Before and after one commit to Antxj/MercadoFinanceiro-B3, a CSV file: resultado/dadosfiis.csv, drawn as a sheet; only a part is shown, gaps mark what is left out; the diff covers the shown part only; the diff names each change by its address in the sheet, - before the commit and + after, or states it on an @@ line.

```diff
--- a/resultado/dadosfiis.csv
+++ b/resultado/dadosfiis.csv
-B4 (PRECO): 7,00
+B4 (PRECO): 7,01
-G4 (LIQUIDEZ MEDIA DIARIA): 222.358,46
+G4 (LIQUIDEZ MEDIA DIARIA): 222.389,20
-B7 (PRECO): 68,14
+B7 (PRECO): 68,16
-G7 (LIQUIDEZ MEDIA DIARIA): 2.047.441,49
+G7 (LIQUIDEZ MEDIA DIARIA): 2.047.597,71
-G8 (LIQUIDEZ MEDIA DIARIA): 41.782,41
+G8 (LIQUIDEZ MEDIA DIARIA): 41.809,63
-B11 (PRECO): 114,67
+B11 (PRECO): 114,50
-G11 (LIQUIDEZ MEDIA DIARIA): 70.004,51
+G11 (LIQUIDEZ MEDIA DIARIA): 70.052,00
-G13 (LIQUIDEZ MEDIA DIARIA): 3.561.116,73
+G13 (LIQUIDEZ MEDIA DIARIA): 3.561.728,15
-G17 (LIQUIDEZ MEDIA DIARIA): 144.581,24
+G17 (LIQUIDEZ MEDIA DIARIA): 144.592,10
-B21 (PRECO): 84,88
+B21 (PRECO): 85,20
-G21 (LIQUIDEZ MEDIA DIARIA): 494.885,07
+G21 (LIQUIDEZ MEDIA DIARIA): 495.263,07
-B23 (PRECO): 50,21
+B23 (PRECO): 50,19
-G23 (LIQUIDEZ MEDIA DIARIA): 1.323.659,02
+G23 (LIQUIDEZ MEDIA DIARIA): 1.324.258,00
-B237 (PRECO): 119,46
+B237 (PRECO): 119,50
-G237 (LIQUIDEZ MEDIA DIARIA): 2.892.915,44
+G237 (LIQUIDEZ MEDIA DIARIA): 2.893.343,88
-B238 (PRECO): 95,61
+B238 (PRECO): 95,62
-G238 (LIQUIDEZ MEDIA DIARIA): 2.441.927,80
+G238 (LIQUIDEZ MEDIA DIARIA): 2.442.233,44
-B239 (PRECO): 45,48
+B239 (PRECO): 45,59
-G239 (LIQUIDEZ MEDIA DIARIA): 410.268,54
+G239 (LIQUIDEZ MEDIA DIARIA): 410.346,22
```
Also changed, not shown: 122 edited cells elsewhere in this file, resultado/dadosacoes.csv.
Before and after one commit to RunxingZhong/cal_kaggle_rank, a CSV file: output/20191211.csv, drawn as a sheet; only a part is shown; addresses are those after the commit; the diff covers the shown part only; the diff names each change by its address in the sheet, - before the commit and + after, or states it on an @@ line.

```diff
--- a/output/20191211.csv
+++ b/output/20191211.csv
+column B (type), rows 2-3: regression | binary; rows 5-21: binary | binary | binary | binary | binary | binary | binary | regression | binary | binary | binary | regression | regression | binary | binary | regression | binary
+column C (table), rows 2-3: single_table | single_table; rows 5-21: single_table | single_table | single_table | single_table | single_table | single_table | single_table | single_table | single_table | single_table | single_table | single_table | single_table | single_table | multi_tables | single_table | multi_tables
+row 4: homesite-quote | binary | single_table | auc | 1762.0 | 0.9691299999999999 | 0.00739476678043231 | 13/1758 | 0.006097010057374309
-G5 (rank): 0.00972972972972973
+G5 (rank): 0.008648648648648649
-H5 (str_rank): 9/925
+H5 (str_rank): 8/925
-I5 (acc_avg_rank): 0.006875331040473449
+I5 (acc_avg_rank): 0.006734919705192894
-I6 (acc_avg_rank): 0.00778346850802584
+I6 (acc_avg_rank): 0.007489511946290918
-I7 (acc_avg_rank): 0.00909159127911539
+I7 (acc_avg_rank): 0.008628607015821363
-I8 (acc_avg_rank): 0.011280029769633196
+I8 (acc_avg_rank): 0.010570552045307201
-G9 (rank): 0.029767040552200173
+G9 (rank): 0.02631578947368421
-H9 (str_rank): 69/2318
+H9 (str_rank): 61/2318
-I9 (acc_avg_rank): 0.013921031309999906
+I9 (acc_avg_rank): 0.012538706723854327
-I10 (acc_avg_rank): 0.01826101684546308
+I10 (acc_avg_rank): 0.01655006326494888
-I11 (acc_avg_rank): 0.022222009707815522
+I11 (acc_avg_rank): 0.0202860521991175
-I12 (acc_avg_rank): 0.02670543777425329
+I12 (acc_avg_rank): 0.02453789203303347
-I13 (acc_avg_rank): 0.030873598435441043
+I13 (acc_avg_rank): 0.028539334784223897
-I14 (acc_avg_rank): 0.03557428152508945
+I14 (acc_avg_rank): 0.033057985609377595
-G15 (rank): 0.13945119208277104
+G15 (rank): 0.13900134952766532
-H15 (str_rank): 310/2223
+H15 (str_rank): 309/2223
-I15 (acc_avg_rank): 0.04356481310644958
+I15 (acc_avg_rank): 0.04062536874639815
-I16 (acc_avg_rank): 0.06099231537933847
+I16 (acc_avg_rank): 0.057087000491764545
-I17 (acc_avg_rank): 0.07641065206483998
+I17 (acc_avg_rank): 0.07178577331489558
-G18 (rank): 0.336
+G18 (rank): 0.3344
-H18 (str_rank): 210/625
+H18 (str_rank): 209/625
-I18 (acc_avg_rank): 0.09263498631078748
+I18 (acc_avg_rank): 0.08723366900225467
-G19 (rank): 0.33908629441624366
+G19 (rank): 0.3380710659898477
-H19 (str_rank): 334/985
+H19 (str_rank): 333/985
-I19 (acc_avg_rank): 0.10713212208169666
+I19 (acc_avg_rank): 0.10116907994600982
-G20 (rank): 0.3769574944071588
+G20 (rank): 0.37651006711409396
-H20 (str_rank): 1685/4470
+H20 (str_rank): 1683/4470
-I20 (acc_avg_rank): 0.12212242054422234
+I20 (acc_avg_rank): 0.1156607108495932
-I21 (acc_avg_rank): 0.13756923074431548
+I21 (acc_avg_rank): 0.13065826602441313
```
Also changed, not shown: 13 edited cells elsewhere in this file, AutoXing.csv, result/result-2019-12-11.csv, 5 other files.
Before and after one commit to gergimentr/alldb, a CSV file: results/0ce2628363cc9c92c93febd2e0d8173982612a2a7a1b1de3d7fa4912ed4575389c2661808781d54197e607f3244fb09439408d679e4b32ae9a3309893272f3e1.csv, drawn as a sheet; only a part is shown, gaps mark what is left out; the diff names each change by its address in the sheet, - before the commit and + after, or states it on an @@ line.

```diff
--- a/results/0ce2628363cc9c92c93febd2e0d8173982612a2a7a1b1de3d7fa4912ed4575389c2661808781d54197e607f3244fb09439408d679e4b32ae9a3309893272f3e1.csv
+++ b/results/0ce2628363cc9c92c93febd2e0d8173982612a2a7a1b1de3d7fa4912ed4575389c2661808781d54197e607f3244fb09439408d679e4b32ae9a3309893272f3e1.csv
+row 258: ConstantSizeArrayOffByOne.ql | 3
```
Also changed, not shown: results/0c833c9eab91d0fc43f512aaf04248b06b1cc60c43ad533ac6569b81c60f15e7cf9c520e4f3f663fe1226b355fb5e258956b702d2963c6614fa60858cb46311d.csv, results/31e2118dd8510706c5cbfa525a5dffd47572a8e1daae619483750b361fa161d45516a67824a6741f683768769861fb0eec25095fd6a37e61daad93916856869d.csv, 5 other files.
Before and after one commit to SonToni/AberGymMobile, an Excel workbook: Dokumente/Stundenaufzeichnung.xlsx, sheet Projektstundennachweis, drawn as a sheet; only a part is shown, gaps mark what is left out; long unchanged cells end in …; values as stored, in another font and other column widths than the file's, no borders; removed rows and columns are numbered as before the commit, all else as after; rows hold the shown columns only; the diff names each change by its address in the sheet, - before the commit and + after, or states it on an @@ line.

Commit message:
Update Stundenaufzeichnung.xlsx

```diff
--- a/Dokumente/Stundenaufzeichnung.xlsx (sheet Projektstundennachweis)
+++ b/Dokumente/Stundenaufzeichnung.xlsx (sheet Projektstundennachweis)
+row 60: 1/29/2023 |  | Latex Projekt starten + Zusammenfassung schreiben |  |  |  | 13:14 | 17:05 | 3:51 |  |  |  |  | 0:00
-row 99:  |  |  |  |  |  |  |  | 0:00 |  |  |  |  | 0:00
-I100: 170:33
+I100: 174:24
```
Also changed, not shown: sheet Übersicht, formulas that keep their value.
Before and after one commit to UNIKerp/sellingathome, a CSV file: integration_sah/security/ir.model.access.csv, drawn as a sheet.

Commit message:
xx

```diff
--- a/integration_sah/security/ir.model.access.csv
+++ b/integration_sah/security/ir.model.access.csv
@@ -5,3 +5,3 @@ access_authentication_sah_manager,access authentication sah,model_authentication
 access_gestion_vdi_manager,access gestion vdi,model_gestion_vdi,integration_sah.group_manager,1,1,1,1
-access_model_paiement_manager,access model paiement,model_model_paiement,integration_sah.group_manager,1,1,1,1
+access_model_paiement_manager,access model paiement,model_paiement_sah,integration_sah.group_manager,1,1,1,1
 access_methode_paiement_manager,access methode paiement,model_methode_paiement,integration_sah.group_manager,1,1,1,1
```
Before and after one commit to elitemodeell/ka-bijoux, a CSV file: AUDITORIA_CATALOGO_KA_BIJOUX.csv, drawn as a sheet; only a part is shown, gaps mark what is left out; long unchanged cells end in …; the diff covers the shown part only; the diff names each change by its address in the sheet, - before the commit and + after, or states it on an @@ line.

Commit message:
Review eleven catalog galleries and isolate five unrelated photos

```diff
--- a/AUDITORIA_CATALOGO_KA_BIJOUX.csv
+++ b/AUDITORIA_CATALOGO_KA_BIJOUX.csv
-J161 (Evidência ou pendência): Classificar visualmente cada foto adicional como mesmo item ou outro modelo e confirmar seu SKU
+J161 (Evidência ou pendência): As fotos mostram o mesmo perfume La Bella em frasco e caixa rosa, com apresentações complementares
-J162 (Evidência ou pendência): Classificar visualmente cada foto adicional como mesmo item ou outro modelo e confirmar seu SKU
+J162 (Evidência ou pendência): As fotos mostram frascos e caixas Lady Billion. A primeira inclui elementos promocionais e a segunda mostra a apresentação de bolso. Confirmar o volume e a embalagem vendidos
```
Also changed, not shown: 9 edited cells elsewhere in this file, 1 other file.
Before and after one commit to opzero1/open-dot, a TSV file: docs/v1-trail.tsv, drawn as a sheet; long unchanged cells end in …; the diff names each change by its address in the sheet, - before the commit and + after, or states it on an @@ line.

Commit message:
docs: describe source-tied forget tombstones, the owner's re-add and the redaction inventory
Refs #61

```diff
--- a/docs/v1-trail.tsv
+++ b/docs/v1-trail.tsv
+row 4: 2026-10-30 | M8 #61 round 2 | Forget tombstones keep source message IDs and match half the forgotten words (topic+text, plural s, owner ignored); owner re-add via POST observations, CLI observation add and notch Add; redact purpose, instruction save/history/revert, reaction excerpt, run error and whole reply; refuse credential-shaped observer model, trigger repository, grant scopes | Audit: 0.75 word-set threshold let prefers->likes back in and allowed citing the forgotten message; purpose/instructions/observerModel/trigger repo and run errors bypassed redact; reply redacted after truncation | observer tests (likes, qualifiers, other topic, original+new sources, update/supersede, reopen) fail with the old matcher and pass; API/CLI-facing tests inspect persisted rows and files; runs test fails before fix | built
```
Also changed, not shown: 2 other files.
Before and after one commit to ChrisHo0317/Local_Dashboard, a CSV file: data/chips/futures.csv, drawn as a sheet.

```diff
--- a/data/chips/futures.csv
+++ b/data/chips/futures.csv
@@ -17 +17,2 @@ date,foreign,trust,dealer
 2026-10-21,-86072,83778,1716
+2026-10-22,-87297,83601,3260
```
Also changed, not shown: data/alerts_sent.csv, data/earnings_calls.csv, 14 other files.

* WORK TO BE COMPLETED
Lines that contain "this" should be pulled from the entries above and reported.

* WRITTEN REPLY
Also changed, not shown: 122 edited cells elsewhere in this file, resultado/dadosacoes.csv.
Also changed, not shown: 13 edited cells elsewhere in this file, AutoXing.csv, result/result-2019-12-11.csv, 5 other files.
Also changed, not shown: 9 edited cells elsewhere in this file, 1 other file.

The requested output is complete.